The National Security and Intelligence Committee of Parliamentarians says that includes attempts to steal Canadian research on COVID-19 and vaccines, and sow misinformation. (AP Photo/Esteban Felix)
Intelligence committee warns China, Russia targeting Canadian COVID-19 research

Committee also found that the terrorist threat to Canada has shifted since its last such assessment

Parliament Hill is viewed below a Canada flag in Gatineau, Quebec, Friday, Sept. 18, 2020. A new poll suggests most Canadians are feeling more grateful for what they have in 2020 as a result of COVID-19 pandemic.THE CANADIAN PRESS/Sean Kilpatrick
Canada’s greenhouse gas emissions increased slightly in 2019: report

2019 report shows Canada emitted about one million tonnes more of these gases than the previous year

A volunteer disinfects a historical Mohabat Khan mosque ahead of the upcoming Muslim fasting month of Ramadan, in Peshawar, Pakistan, Friday, April 9, 2021. (AP Photo/Muhammad Sajjad)
For Canadian Muslims, second pandemic Ramadan is a time of hope and sadness

Many members of the association are trying to find ways ‘to help people stay connected to one another’

Chief Public Health Officer Theresa Tam speaks during a technical briefing on the COVID pandemic in Canada, Friday, January 15, 2021 in Ottawa. THE CANADIAN PRESS/Adrian Wyld
Canada’s ICUs see near-record of COVID-19 patients last week as variant cases double

Last week, Canadian hospitals treated an average of 2,500 patients with COVID-19, daily, up 7% from the previous week

Vancouver’s park board general manager issued a new order Friday restricting tents and other temporary structures from being set up in Strathcona Park after April 30, 2021. THE CANADIAN PRESS/Jonathan Hayward
Vancouver park board issues order to restrict tents in Strathcona Park

The order issued Friday restricted tents and other temporary structures from being set up after April 30

Stettler’s own Renegade Station is kicking off the spring season with a brand new single - to be released April 9th. (Photo submitted)
A brand new single is on the way from Stettler-based band Renegade Station
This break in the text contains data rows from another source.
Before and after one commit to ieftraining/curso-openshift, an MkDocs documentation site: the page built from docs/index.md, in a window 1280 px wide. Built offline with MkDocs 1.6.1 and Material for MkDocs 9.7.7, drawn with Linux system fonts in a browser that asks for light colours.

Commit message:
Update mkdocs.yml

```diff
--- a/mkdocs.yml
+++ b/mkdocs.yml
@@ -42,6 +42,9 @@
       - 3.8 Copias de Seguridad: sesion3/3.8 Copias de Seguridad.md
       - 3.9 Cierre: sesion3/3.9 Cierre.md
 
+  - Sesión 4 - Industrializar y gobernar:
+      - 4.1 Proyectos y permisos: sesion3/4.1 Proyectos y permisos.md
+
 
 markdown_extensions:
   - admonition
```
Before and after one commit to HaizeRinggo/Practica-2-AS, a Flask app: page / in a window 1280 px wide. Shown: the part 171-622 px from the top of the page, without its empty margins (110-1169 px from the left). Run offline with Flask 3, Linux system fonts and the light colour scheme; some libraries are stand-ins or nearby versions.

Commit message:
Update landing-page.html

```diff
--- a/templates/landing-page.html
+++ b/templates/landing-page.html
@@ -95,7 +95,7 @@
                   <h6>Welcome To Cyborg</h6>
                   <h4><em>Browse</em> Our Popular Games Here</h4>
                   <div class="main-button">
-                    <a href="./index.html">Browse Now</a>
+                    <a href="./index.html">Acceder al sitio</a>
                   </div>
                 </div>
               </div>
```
Free Free Free hits all streaming platforms on April 9th

Most Read